Well lower temperatures may well result in lower mileage, but not due to expansion of the fuel. Winter fuel is formulated different than summer. Less energy in the fuel per volume unit. Cold temperatures also will reduce engine efficiency and for many drivers will cause loss of efficiency due to letting the car idle to warm up. Then you can add the additional energy needed when driving through snow (you have to move the snow out of the way) etc. If the difference was expansion due to temperature, the difference would be far smaller than indicated. Now talking about a Prius and I would guess there is some loose of efficiency of the battery system.
All cars get less mpg in winter. Rolling resistance is higher, cars idle more as drivers keep the cabin comfortable, etc.
In the Prius the difference is even greater as the only way to produce heat is to have the gas motor running. This means more frequent cycling of the gas motor on and off and therefore more fuel is used.
Increased friction due to cold lubricants, more dense cold air to drive through and loss of tire pressure are all factors. Warm up times in ordinary cars which are most efficient at higher temps. poor rolling resistance of winter tires. Probably come up with more that are more important than expanding/contracting gasoline…never heard that one. Have to check the old physics book.
The gasoline engine runs more often in winter than in summer to provice heat for the interior.
Tire pressure is affected by temperature, but the expansion of gasoline has nothing to do with mileage.
The only thing i can come up with is if the tank were far enough under ground, it would take more volume per gallon pumped then in the tank in the summer and less in the winter. So, theoretically, the indicated amount of gas in the tank would be less in cold weather. If the energy content in the entire tank remained constant, your indicated mileage would be better in the winter ? I’m confused.
I’m surprised you only lost 4 mpg. Any car will use more gas in the winter for all the reasons stated.
A hybrid has to use the gas engine more in the winter tp provide heat, and in severe weather it might run all the time.
The sales pitch of hybrids does not cover these situations.
When I stop our Toyota Camry Hybrid at a traffic signal or railroad crossing, I turn theater OFF. Otherwise it keeps thengine running.
I LIKE your higher tire pressure lessens rolling resistance mention.
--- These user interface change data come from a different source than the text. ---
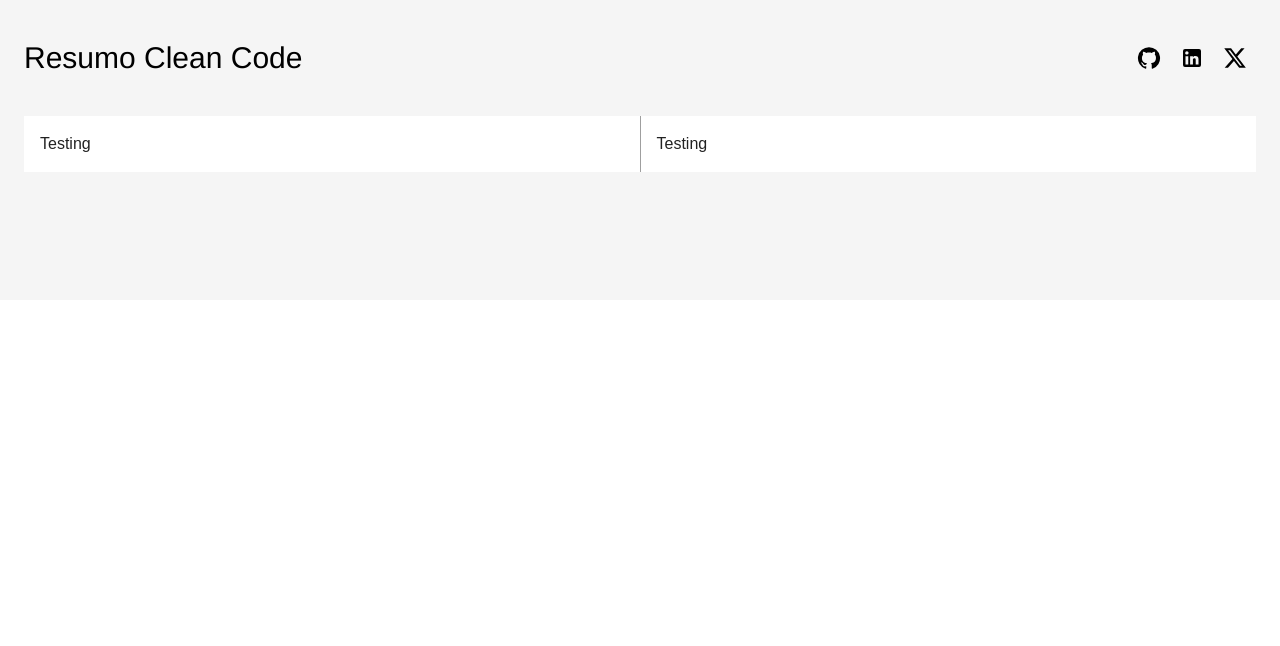
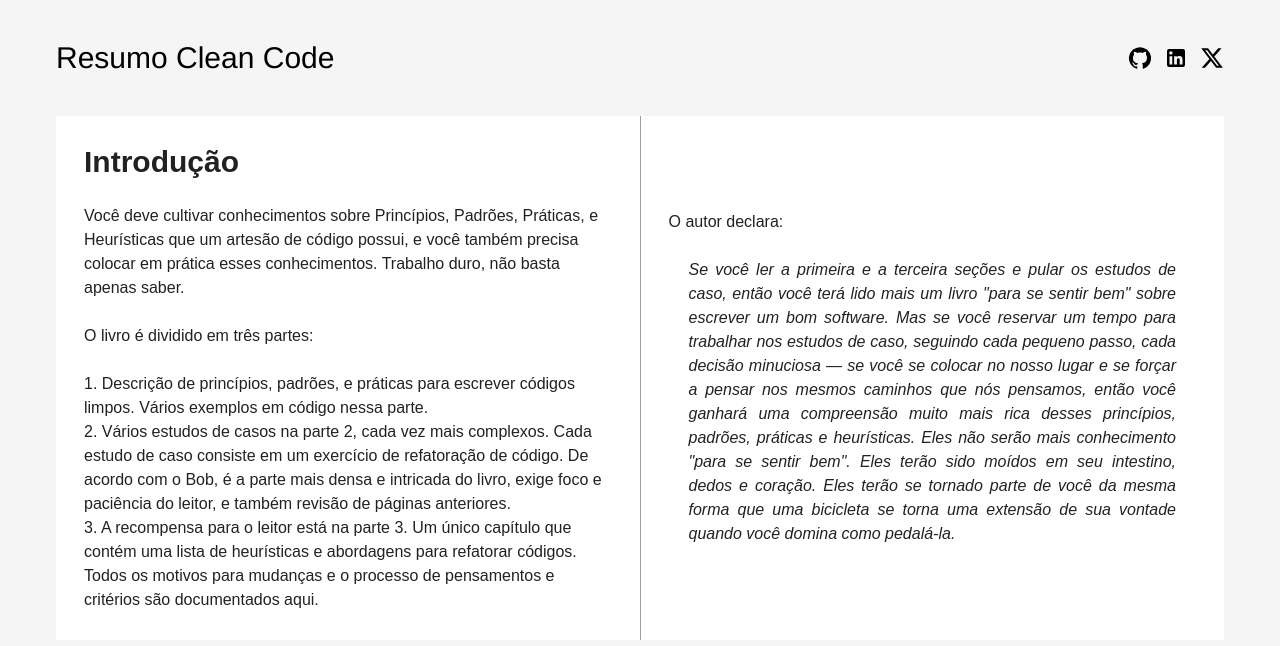
Before and after one commit to andrewunifei/personal-web-site, a Next.js app: page /cleanCode in a window 1280 px wide. Shown: the top 646 px of the page. Built offline with nearby package versions, Linux system fonts and the light colour scheme; what @mui/material-nextjs would draw is missing.

Commit message:
[ADD] Continuation of content creation

```diff
--- a/src/app/cleanCode/components/CleanCodeHeader.tsx
+++ b/src/app/cleanCode/components/CleanCodeHeader.tsx
@@ -1,14 +1,20 @@
 import { GitHub, LinkedIn, X } from '@mui/icons-material';
 import { Box } from "@mui/material"
+
+const externaLinks = {
+    'github': "http://www.github.com/andrewunifei",
+    'linkedin': "https://www.linkedin.com/in/andrew-enrique-oliveira-b6188b1a5/",
+    'x': "https://x.com/address0x"
+}
 
 export default function CleanCodeHeader() {
     return (
         <Box className="flex justify-between items-center py-10">
             <h1 className="text-3xl font-helvetica">Resumo Clean Code</h1>
-            <Box  className="flex justify-around items-center w-32">
-                <GitHub />
-                <LinkedIn />
-                <X />
+            <Box  className="flex justify-between items-center w-24">
+                <a href={externaLinks['github']} target="_blank"><GitHub /></a>
+                <a href={externaLinks['linkedin']} target="_blank"><LinkedIn /></a>
+                <a href={externaLinks['x']} target="_blank"><X /></a>
             </Box>
         </Box>
     )
--- a/src/app/cleanCode/components/CleanCodeSection.tsx
+++ b/src/app/cleanCode/components/CleanCodeSection.tsx
@@ -3,12 +3,37 @@ import { Box, Paper, Divider } from "@mui/material"
 export default function CleanCodeSection() {
     return (
         <Box className="flex">
-            <Paper elevation={0} square={true} className="grow p-4">
-                Testing
+            <Paper elevation={0} square={true} className="basis-1/2 p-7">
+                <h1 className="text-3xl font-extrabold">Introdução</h1>
+                <br />
+                <p>
+                    Você deve cultivar conhecimentos sobre Princípios, Padrões, Práticas, e Heurísticas que um artesão de código possui, e você também precisa colocar em prática esses conhecimentos. Trabalho duro, não basta apenas saber.
+                </p>
+                <br />
+                <p>
+                    O livro é dividido em três partes:
+                </p>
+                <br />
+                <p>
+                    1. Descrição de princípios, padrões, e práticas para escrever códigos limpos. Vários exemplos em código nessa parte.
+                </p>
+                <p>
+                    2. Vários estudos de casos na parte 2, cada vez mais complexos. Cada estudo de caso consiste em um exercício de refatoração de código. De acordo com o Bob, é a parte mais densa e intricada do livro, exige foco e paciência do leitor, e também revisão de páginas anteriores.
+                </p>
+
+                <p>
+                    3. A recompensa para o leitor está na parte 3. Um único capítulo que contém uma lista de heurísticas e abordagens para refatorar códigos. Todos os motivos para mudanças e o processo de pensamentos e critérios são documentados aqui.
+                </p>
             </Paper>
             <Divider orientation="vertical" className="bg-[#B5B5B5]" flexItem/>
-            <Paper elevation={0} square={true} className="grow p-4">
-                Testing
+            <Paper elevation={0} square={true} className="basis-1/2 p-7 flex flex-col justify-center bg-[#000]">
+                <p>
+                    O autor declara:
+                </p>
+                <br />
+                <p className="italic px-5 text-justify">
+                Se você ler a primeira e a terceira seções e pular os estudos de caso, então você terá lido mais um livro "para se sentir bem" sobre escrever um bom software. Mas se você reservar um tempo para trabalhar nos estudos de caso, seguindo cada pequeno passo, cada decisão minuciosa — se você se colocar no nosso lugar e se forçar a pensar nos mesmos caminhos que nós pensamos, então você ganhará uma compreensão muito mais rica desses princípios, padrões, práticas e heurísticas. Eles não serão mais conhecimento "para se sentir bem". Eles terão sido moídos em seu intestino, dedos e coração. Eles terão se tornado parte de você da mesma forma que uma bicicleta se torna uma extensão de sua vontade quando você domina como pedalá-la.
+                </p>
             </Paper>
         </Box>
     )
--- a/src/app/cleanCode/page.tsx
+++ b/src/app/cleanCode/page.tsx
@@ -2,9 +2,9 @@ import CleanCodeHeader from "./components/CleanCodeHeader"
 import CleanCodeSection from "./components/CleanCodeSection"
 import { Container, Box } from "@mui/material"
 
-export default function Header() {
+export default function CleanCode() {
     return (
-        <div className="bg-[#F5F5F5] pb-32">
+        <div className="bg-[#F5F5F5] pb-32 px-8 h-full">
             <Container maxWidth="xl" className="bg-[#F5F5F5]">
                 <CleanCodeHeader />
                 <CleanCodeSection />
```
I keep the tires athe same higher pressure all year.
Oxygenated fuels in winter have less Btu/unit and you are likely rolling on water and snowhich imposes much more rolling resistance.
A cold engine is less efficient until it reaches operating temperatures.
Never warm up a car. Just get in, start and gently drive away. It will warmuch faster under load than idling.